Scientists figure out mechanism of brain damage by COVID-19SOCIETY
Scientists in the UK and Switzerland have found out how the coronavirus affects the human brain.
The infection does not cause neuronal death, but provokes inflammatory reactions that can explain neurological symptoms, a study published in the bioRxiv preprint repository noted.
The scientists studied the spread and effect of the COVID-19 in the central nervous system (CNS) of K18-hACE2 transgenic mice that expressed the human ACE2 enzyme, a protein that allows coronavirus to enter the cell. One group of rodents was infected with low doses of coronavirus, and another was first infected with the influenza A virus, and then 3 days later with the coronavirus. The third group of animals was used for control. Mice were euthanized 3-7 days after the dose of SARS-CoV-2.
Scientists found that the COVID-19 entered the central nervous system and spread through neurons on the seventh day of infection. First, it affected the olfactory bulb and then penetrated the lower regions of the brain and spinal cord. The virus did not cause nerve cell death, axonal damage or demyelination, but there was an increased activity of the immune cells of the nervous system - macrophages and T cells, which caused moderate inflammation. All this was accompanied by the death of microglial and endothelial cells during apoptosis.
Microgliosis and apoptosis of immune cells indicate that it is microglial cells that may play an important role in the mechanism of development of neurological disorders during prolonged COVID-19.
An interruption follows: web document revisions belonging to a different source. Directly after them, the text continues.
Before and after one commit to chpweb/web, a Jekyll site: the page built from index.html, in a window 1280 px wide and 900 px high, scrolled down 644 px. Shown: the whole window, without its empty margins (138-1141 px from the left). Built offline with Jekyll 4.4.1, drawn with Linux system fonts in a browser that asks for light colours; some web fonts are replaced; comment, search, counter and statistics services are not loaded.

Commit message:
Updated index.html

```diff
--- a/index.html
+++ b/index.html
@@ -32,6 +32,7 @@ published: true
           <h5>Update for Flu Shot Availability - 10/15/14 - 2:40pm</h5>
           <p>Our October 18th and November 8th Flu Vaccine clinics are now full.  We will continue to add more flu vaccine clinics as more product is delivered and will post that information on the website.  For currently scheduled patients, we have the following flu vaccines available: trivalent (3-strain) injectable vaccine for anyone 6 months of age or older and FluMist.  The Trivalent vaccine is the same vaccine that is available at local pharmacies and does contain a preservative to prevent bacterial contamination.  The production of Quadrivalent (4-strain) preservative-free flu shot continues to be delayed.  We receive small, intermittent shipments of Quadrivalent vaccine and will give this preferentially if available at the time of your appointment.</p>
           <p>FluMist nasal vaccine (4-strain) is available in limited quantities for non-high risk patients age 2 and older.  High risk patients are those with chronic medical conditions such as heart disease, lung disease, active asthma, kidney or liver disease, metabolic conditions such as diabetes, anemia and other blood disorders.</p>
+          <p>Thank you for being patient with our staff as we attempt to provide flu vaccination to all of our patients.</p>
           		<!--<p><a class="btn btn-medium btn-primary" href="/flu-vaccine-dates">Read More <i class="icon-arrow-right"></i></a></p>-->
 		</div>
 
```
Scientists have long found that the SARS-CoV-2 coronavirus affects not only the respiratory system but also affects the brain, causing neurological symptoms such as loss of smell and taste, headache, fatigue or more serious complications, such as cerebrovascular disease.